As a next step, let’s schedule a time for a 20-minute conversation to discuss this. You can pick the time that works best for you on my calendar here (LINK). Once you pick a time, I’ll send over a short agenda before our call.

By having a clear call to action that explains what the recipient should do next and what will happen once they do that thing, you remove uncertainty.

“This is the next step. We have a meeting and we discuss it.” is a lot clearer than ‘Let me know your thoughts…’

Informative Subject Line

Your subject line has a singularly job: get your email opened.

To achieve that, an informative subject line that helps educate the reader on what to do next is your best option (https://kaidavis.com/secret-getting-outreach-emails-opened/).

I, personally, fall back to

KAI from COMPANY NAME

Very often in my outreach as it’s an easy to use informative subject line. Could it be improve on? Heck yeah. Does it get the job done? Heck yeah.

Write in an Informal Style

How do you write an email to a friend or colleague? How do you write an email to a potential business prospect?

Review your emails and contrast the styles of the two. For me, my business-focused emails get a bit…

…business-y

And lose the casual, conversational style that I enjoy.

The best way to learn how to write your business emails in a casual, informal style is to read and review your casual, informal emails and see how you write them

  • Do you include a greeting?
  • Do you jump into the content immediately?
  • How do you phrase the calls-to-action?
  • How long are the emails?

And then start to mimic the positive traits you see in your casual, informal emails.
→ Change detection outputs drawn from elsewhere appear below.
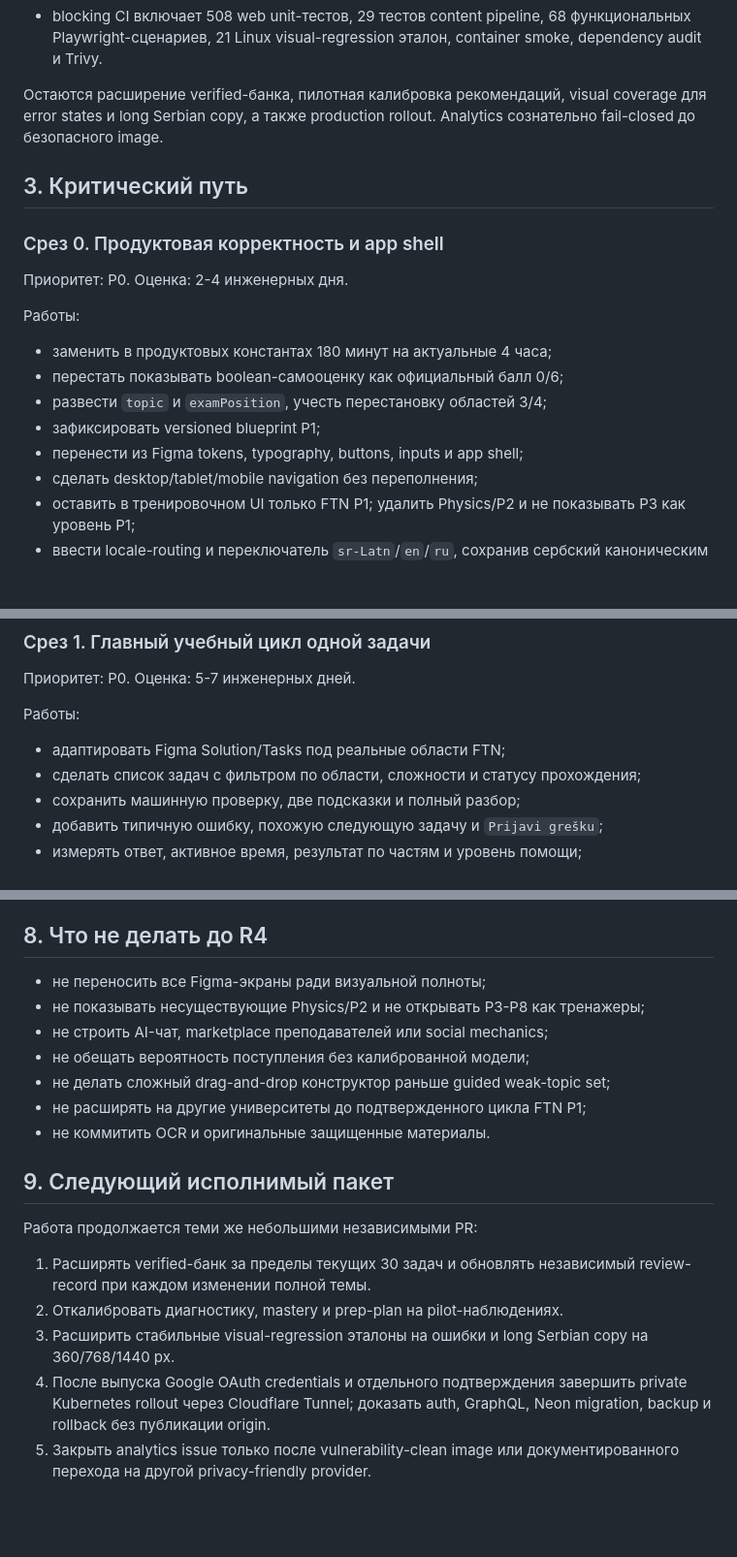
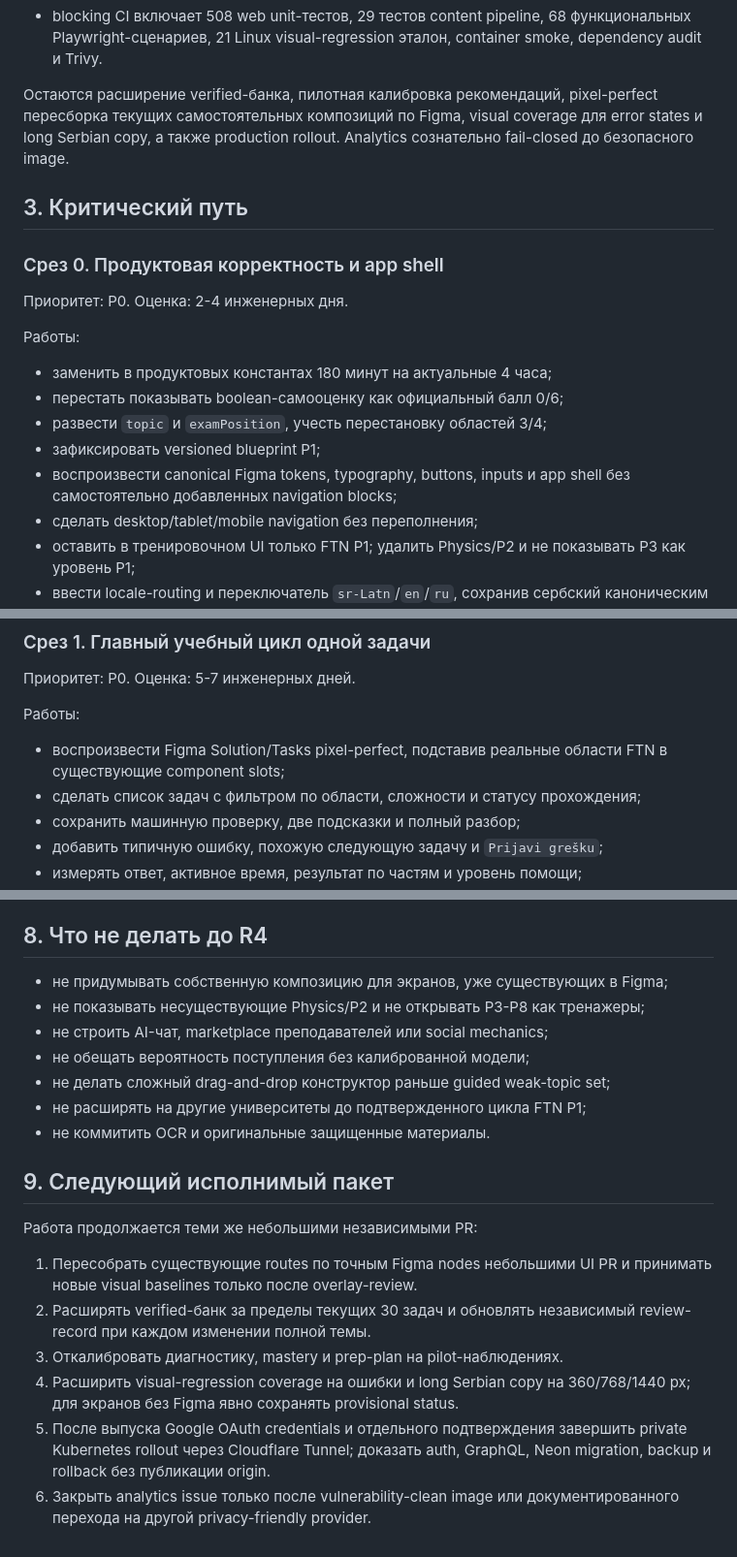
Before and after one commit to do-indeksa/platform, a Markdown page: docs/DEVELOPMENT_PLAN.ru.md, 3 parts joined by grey strips. Shown at 97% size. Rendered like a GitHub page; blank space fills up the shorter version.

Commit message:
docs: define pixel-perfect design contract

```diff
--- a/docs/DEVELOPMENT_PLAN.ru.md
+++ b/docs/DEVELOPMENT_PLAN.ru.md
@@ -77,8 +80,9 @@ AI-оценивание остается вне критического пут
   container smoke, dependency audit и Trivy.
 
 Остаются расширение verified-банка, пилотная калибровка рекомендаций,
-visual coverage для error states и long Serbian copy, а также production
-rollout. Analytics сознательно fail-closed до безопасного image.
+pixel-perfect пересборка текущих самостоятельных композиций по Figma, visual
+coverage для error states и long Serbian copy, а также production rollout.
+Analytics сознательно fail-closed до безопасного image.
 
 ## 3. Критический путь
 
@@ -92,7 +96,8 @@ rollout. Analytics сознательно fail-closed до безопасног
 - перестать показывать boolean-самооценку как официальный балл 0/6;
 - развести `topic` и `examPosition`, учесть перестановку областей 3/4;
 - зафиксировать versioned blueprint P1;
-- перенести из Figma tokens, typography, buttons, inputs и app shell;
+- воспроизвести canonical Figma tokens, typography, buttons, inputs и app shell
+  без самостоятельно добавленных navigation blocks;
 - сделать desktop/tablet/mobile navigation без переполнения;
 - оставить в тренировочном UI только FTN P1; удалить Physics/P2 и не показывать
   P3 как уровень P1;
@@ -115,7 +120,8 @@ rollout. Analytics сознательно fail-closed до безопасног
 
 Работы:
 
-- адаптировать Figma Solution/Tasks под реальные области FTN;
+- воспроизвести Figma Solution/Tasks pixel-perfect, подставив реальные области
+  FTN в существующие component slots;
 - сделать список задач с фильтром по области, сложности и статусу прохождения;
 - сохранить машинную проверку, две подсказки и полный разбор;
 - добавить типичную ошибку, похожую следующую задачу и `Prijavi grešku`;
@@ -382,7 +390,7 @@ R0-R1 можно целиться закончить за 1-2 недели ин
 
 ## 8. Что не делать до R4
 
-- не переносить все Figma-экраны ради визуальной полноты;
+- не придумывать собственную композицию для экранов, уже существующих в Figma;
 - не показывать несуществующие Physics/P2 и не открывать P3-P8 как тренажеры;
 - не строить AI-чат, marketplace преподавателей или social mechanics;
 - не обещать вероятность поступления без калиброванной модели;
@@ -394,13 +402,15 @@ R0-R1 можно целиться закончить за 1-2 недели ин
 
 Работа продолжается теми же небольшими независимыми PR:
 
-1. Расширять verified-банк за пределы текущих 30 задач и обновлять независимый
+1. Пересобрать существующие routes по точным Figma nodes небольшими UI PR и
+   принимать новые visual baselines только после overlay-review.
+2. Расширять verified-банк за пределы текущих 30 задач и обновлять независимый
    review-record при каждом изменении полной темы.
-2. Откалибровать диагностику, mastery и prep-plan на pilot-наблюдениях.
-3. Расширить стабильные visual-regression эталоны на ошибки и long Serbian copy
-   на 360/768/1440 px.
-4. После выпуска Google OAuth credentials и отдельного подтверждения завершить
+3. Откалибровать диагностику, mastery и prep-plan на pilot-наблюдениях.
+4. Расширить visual-regression coverage на ошибки и long Serbian copy на
+   360/768/1440 px; для экранов без Figma явно сохранять provisional status.
+5. После выпуска Google OAuth credentials и отдельного подтверждения завершить
    private Kubernetes rollout через Cloudflare Tunnel; доказать auth, GraphQL,
    Neon migration, backup и rollback без публикации origin.
-5. Закрыть analytics issue только после vulnerability-clean image или
+6. Закрыть analytics issue только после vulnerability-clean image или
    документированного перехода на другой privacy-friendly provider.
```
Also changed, not shown: other parts of docs/DEVELOPMENT_PLAN.ru.md (+9 -4 lines), docs/DESIGN_CONTRACT.ru.md (added, +199 -0 lines), docs/PROJECT_INDEX.ru.md (+19 -12 lines).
Write Short Emails

Aim for 300 words in your emails. Short with a single call to action. If there is additional information you need to share, then include the executive (tl;dr) summary and:

  • Link to the additional information
  • Attach the additional information as as report
  • Let the recipient know you’ll share the full report for them to review before your call/meeting